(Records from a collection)
════════════════════

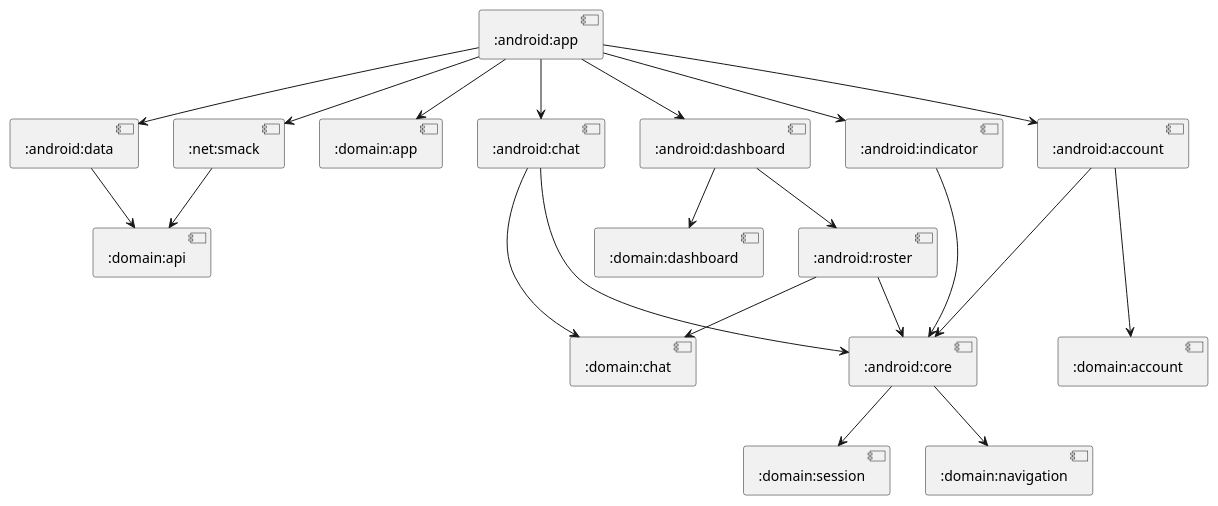
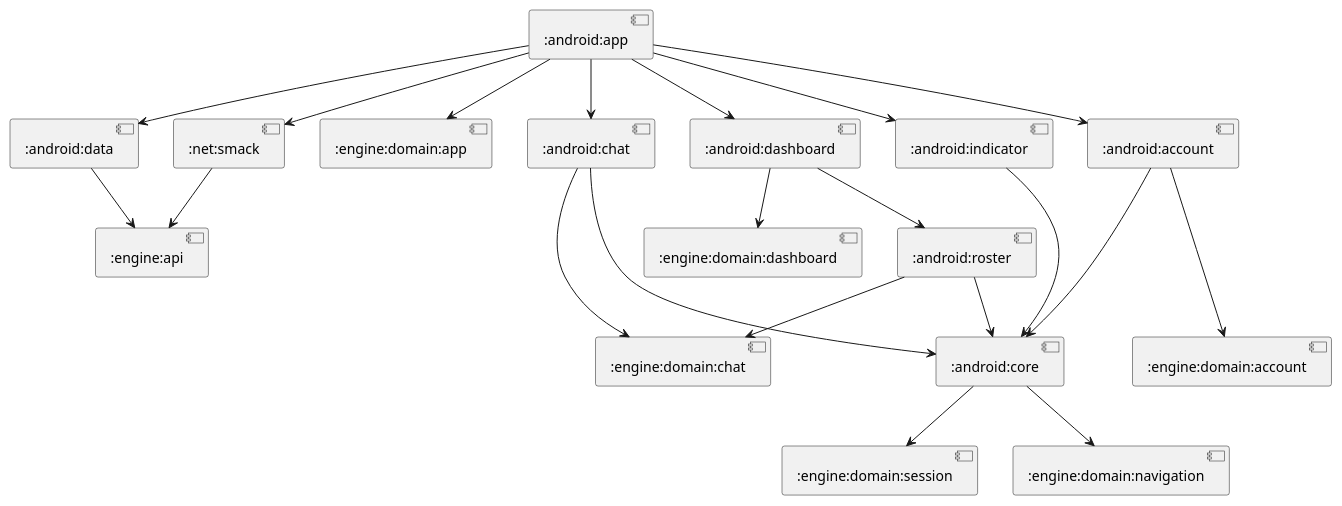
The diagram in android/components.puml (cryptopunkscc/crypton), drawn with PlantUML before and after one commit. The commit also changed 182 other files, not shown here.

```diff
--- a/android/components.puml
+++ b/android/components.puml
@@ -1,34 +1,34 @@
 @startuml
 
-[:net:smack] --> [:domain:api]
+[:net:smack] --> [:engine:api]
 
-[:android:app] --> [:domain:app]
+[:android:app] --> [:engine:domain:app]
 [:android:app] --> [:net:smack]
 [:android:app] --> [:android:data]
 [:android:app] --> [:android:dashboard]
 [:android:app] --> [:android:chat]
 [:android:app] --> [:android:account]
 [:android:app] --> [:android:indicator]
 
 [:android:account] --> [:android:core]
-[:android:account] ---> [:domain:account]
+[:android:account] ---> [:engine:domain:account]
 
 [:android:chat] ---> [:android:core]
-[:android:chat] --> [:domain:chat]
+[:android:chat] --> [:engine:domain:chat]
 
 [:android:dashboard] --> [:android:roster]
-[:android:dashboard] --> [:domain:dashboard]
+[:android:dashboard] --> [:engine:domain:dashboard]
 
 [:android:roster] --> [:android:core]
-[:android:roster] --> [:domain:chat]
+[:android:roster] --> [:engine:domain:chat]
 
 [:android:indicator] ---> [:android:core]
 
-[:android:core] --> [:domain:session]
-[:android:core] --> [:domain:navigation]
+[:android:core] --> [:engine:domain:session]
+[:android:core] --> [:engine:domain:navigation]
 
-[:android:data] --> [:domain:api]
+[:android:data] --> [:engine:api]
 
 
 
 @enduml
```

════════════════════

-- The problem --
Every line with "engine" in it should be copied from the entries.

-- Answer to this task --
+[:net:smack] --> [:engine:api]
+[:android:app] --> [:engine:domain:app]
+[:android:account] ---> [:engine:domain:account]
+[:android:chat] --> [:engine:domain:chat]
+[:android:dashboard] --> [:engine:domain:dashboard]
+[:android:roster] --> [:engine:domain:chat]
+[:android:core] --> [:engine:domain:session]
+[:android:core] --> [:engine:domain:navigation]
+[:android:data] --> [:engine:api]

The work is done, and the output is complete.